At the backdrop of significant community transmission, rapid increase in brought in dead (BID) cases, low compliance to public health measures such as physical distancing, using masking and hand hygiene, there is increased need to engage the community to build trust and address misconceptions.
A recent phone in study on Health & COVID-19 Mitigation conducted between June-July by Innovation for Poverty Action (IPA), highlighted the following community concerns:
About 10 per cent of respondents say they delayed or skipped needed health-care visits since mid-March. Over 50 per cent of respondents say they delayed or skipped needed health-care visits due to concerns about COVID-19 .
Over 25 per cent of respondents say they never stayed home in the past week.
Almost 80 per cent of respondents say they washed their hands more often this week than before mid-March and have worn a cloth face mask in the past week. Women are more likely than men to stay at home.
Almost 40 per cent of respondents say they feel their household is at risk of contracting COVID-19. For those who do not feel at risk, over 80 per cent of respondents say that it is because they are following preventive measures.
Almost 60 per cent of respondents say their main concern related to the effects of the coronavirus crisis on Zambians is lack of money.
To address the current situation of increased community transmission, a re-branded strategic initiative was launched by MOH to encourage the community take a more center stage to halt the progress of the epidemic.
RCCE partners supported a community-based campaign in response to the strategic focus intended to reach about 2 million people in Lusaka, strategically targeting the markets, households in the compounds, bus terminals and other public places, to promote public adherence to good practices to keep well and safe, including handwashing promotion. The campaign engages 50 public announcers and 200 community-based volunteers to reach the target population, including the vulnerable.
Over 2,000 advocacy brochures were printed, and another 10,000 development and printing of low literacy brochures are in the pipeline to support the campaign.
RCCE partners are engaging chiefs and village heads in 209 Chiefdoms in advocacy meetings across the country including distribution of revised IEC materials.

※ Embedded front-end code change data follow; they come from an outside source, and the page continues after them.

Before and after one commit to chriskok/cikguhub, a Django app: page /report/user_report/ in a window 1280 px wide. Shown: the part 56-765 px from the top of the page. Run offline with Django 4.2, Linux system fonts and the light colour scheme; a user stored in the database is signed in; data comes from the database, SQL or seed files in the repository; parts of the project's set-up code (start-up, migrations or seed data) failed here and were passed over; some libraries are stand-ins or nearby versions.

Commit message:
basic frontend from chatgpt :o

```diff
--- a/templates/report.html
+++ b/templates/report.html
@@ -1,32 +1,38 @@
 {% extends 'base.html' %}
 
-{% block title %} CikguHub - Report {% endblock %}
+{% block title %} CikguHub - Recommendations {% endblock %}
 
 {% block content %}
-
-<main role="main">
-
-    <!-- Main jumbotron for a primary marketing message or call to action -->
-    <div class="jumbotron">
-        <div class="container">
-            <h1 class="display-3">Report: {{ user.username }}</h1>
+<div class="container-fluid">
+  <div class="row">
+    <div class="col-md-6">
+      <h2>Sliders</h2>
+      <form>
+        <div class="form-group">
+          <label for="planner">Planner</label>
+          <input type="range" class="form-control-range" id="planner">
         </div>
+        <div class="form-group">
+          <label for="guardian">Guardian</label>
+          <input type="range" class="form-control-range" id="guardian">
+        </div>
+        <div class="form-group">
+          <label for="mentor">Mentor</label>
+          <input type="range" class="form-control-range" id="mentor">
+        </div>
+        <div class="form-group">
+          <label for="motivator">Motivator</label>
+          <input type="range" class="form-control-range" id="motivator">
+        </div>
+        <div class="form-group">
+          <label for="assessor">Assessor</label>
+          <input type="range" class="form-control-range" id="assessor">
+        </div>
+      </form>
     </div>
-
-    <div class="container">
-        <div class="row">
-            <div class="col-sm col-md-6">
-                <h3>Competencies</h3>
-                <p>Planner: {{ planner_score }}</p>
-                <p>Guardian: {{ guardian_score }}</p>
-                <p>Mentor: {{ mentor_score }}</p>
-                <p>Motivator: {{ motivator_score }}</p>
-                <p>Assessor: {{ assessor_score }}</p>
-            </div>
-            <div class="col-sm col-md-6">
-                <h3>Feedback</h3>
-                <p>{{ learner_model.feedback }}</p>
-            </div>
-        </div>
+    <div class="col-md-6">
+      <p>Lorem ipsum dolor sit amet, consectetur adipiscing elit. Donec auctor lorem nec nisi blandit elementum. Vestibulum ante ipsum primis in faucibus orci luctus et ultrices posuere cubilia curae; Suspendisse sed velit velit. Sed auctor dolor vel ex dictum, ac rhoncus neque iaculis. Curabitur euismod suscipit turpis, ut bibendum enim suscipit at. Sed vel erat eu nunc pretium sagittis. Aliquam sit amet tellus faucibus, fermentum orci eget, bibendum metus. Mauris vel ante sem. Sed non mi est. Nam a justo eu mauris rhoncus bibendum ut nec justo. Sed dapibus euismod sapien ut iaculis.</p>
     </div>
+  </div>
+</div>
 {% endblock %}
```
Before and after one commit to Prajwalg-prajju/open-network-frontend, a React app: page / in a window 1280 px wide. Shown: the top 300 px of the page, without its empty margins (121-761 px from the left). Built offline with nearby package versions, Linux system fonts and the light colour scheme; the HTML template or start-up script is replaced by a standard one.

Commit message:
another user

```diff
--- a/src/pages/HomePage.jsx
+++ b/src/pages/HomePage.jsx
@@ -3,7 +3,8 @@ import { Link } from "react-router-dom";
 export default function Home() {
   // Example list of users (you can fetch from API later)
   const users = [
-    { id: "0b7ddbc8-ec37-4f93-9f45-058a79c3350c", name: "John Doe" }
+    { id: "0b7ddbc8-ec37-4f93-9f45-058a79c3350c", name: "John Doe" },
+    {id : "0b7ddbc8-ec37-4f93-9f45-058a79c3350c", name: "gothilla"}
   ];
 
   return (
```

RCCE support is also increasingly being picked up by high-level policy makers, especially the Minister of Health through frequent meetings with faith leaders, highlighting community influencers participation in the Ministers’ Press briefing to build trust on the public measures.
High level collaboration with inspectoral ministers continued through the policymakers.
IEC materials and recorded public service announcements (PSA) in flash drives was distributed for use in long & short distance buses through the Ministry of Transport and Communication.
The Social Listening, June-July report has been cleared which focuses on community perceptions on use of masks, the notion that “the worst had passed” etc. The report is being widely shared among many platforms.
The mapping of communication initiatives with GRID 3 (an interactive community engagement mapping dashboard) is being rolled out in Lusaka with a newly constructed dashboard and online survey tools.
Efforts are underway to strengthen the scope and capacity of the Call Centre as it continues to reach 28,000 monthly calls on average.
RCCE sector partners continues to support a COVID-19 radio show on the country’s major commercial radio station, and other community radio stations, including with interviews with partners advocating on COVID-19 prevention for disabled persons and to challenge the stigmatization of COVID-19 survivors.
To intensify RCCE activities across 10 provinces additional capacities and resources are required.
Lack of public trust and adherence to public health measures will require time and efforts